Activity: Pull every line containing "Router" from the data.

[Given data — start]

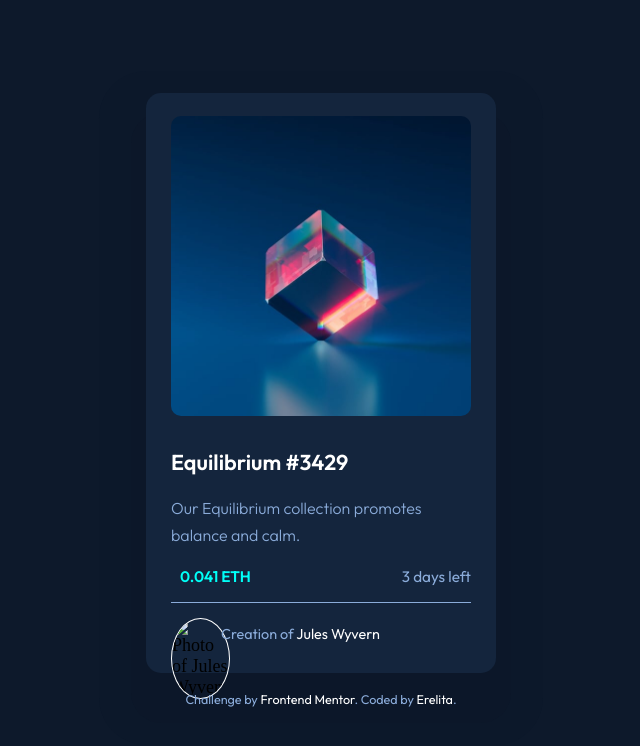
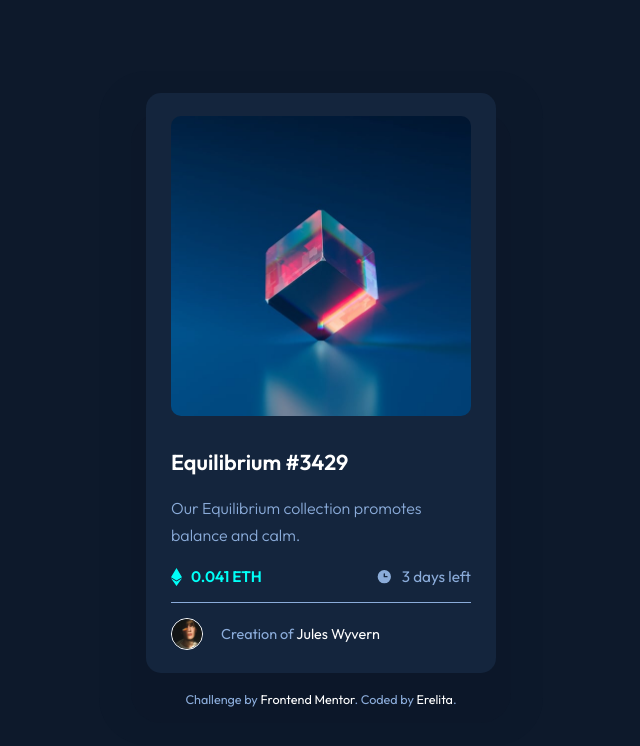
Before and after one commit to ereljapco/frontendmentor, a plain HTML site: page frontendmentor/newbie/nft-preview-card-component-main/index.html in a window 1280 px wide. Shown: the whole page, without its empty margins (319-959 px from the left). Drawn offline with Linux system fonts and the light colour scheme; the site is published under a folder, as on GitHub Pages, so addresses that start at the root find nothing.

Commit message:
Fixed img link of creator image.

```diff
--- a/frontendmentor/newbie/nft-preview-card-component-main/index.html
+++ b/frontendmentor/newbie/nft-preview-card-component-main/index.html
@@ -22,7 +22,7 @@
             <img src="assets/images/image-equilibrium.jpg" alt="Equilibrium NFT image" aria-label="Image of Equilibrium NFT">
             <a href="#">
               <div class="nft-img__view">
-                <img src="/assets/images/icon-view.svg" alt="" aria-label="View Equilibrium NFT">
+                <img src="assets/images/icon-view.svg" alt="" aria-label="View Equilibrium NFT">
               </div>
             </a>
           </div>
@@ -33,18 +33,18 @@
             </p>
             <div class="nft-info__details">
               <div class="nft-info__value">
-                <img src="/assets/images/icon-ethereum.svg" alt="" aria-hidden="true">
+                <img src="assets/images/icon-ethereum.svg" alt="" aria-hidden="true">
                 0.041 ETH
               </div>
               <div class="nft-info__time">
-                <img src="/assets/images/icon-clock.svg" alt="" aria-hidden="true">
+                <img src="assets/images/icon-clock.svg" alt="" aria-hidden="true">
                 3 days left
               </div>
             </div>
           </section>
           <section class="nft-creator">
             <div class="nft-creator__avatar">
-              <img src="/assets/images/image-avatar.png" alt="Photo of Jules Wyvern" aria-label="Photo of Jules Wyvern">
+              <img src="assets/images/image-avatar.png" alt="Photo of Jules Wyvern" aria-label="Photo of Jules Wyvern">
             </div>
             <h2 class="nft-creator__name">Creation of <a href="#">Jules Wyvern</a></h2>
           </section>
```
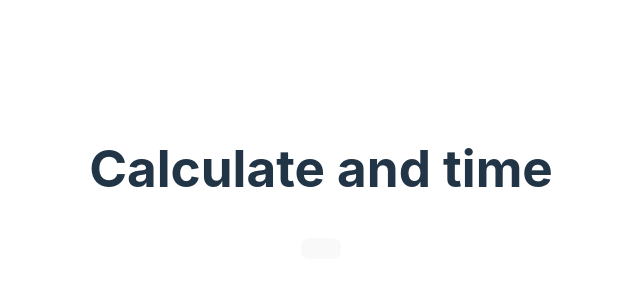
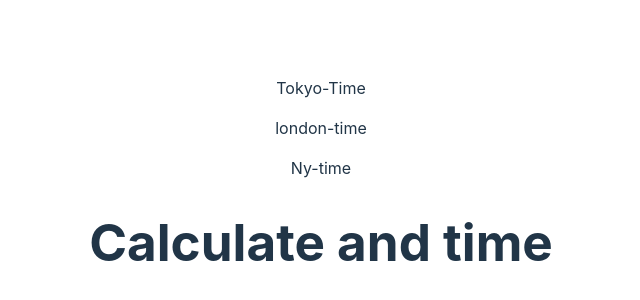
Before and after one commit to Jafsoon/reactMiniProject, a React (Vite) app in the folder project/: page / in a window 1280 px wide. Before the commit this address had no page. Shown: the part 218-518 px from the top of the page, without its empty margins (319-959 px from the left). Built offline with nearby package versions, Linux system fonts and the light colour scheme.

Commit message:
Readme Updated and NYT Compenent updated

```diff
--- a/project/src/App.jsx
+++ b/project/src/App.jsx
@@ -2,31 +2,31 @@ import {BrowserRouter as Router, Routes, Route} from 'react-router-dom'
 import './App.css'
 
 
-import ButtonLink from './components/ButtonLink'
+
+
 import WelcomeNote from './components/WelcomeNote'
+import TokyoTime from './components/TimeTO'
+import LondonTime from './components/TimeLO'
+import NewYorkTime from './components/TimeNY'
 
 function App() {
 
 
   return (
-    <>
+    <Router>
 
+
+      <TokyoTime />
+      <LondonTime/>
+      <NewYorkTime/>
       <WelcomeNote />
 
-      <Router>
-        <div>
-          <ButtonLink> Tokyo Time</ButtonLink>
 
 
-          <Routes>
-          <Route/>
-
-          </Routes>
-        </div>
-      </Router>
 
 
-    </>
+
+    </Router>
   )
 }
 
--- a/project/src/components/TimeLO.jsx
+++ b/project/src/components/TimeLO.jsx
@@ -5,6 +5,7 @@ const LondonTime = () => {
 
   return (
     <>
+    london-time
     </>
   )
 }
--- a/project/src/components/TimeNY.jsx
+++ b/project/src/components/TimeNY.jsx
@@ -2,9 +2,11 @@ import React from "react";
 
 
 const NewYorkTime = () => {
+  const currentTime = new Date().toLocaleTimeString({timeZone: 'America/New_York'})
 
   return (
     <>
+    <p>Ny-time</p>
     </>
   )
 }
--- a/project/src/components/TimeTO.jsx
+++ b/project/src/components/TimeTO.jsx
@@ -1,16 +1,19 @@
 import React from "react";
-import moment from "moment-timezone"
+
+
+
 
 
 
 const TokyoTime = () => {
-  const tokyoTime = moment.utc().tz()
+
 
 
 
 
   return (
     <>
+   <p>Tokyo-Time</p>
     </>
 
   )
--- a/project/src/components/WelcomeNote.jsx
+++ b/project/src/components/WelcomeNote.jsx
@@ -1,10 +1,10 @@
 
 
-const WelcomeNote = () => {
+const WelcomeNotes = () => {
 
   return (
     <h1>Calculate and time</h1>
   )
 }
 
-export default WelcomeNote
+export default WelcomeNotes
```
Also changed, not shown: 1 other file (tests, documents, lock files or other folders).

[Given data — finish]

Task response:
@@ -2,31 +2,31 @@ import {BrowserRouter as Router, Routes, Route} from 'react-router-dom'
+    <Router>
-      <Router>
-      </Router>
+    </Router>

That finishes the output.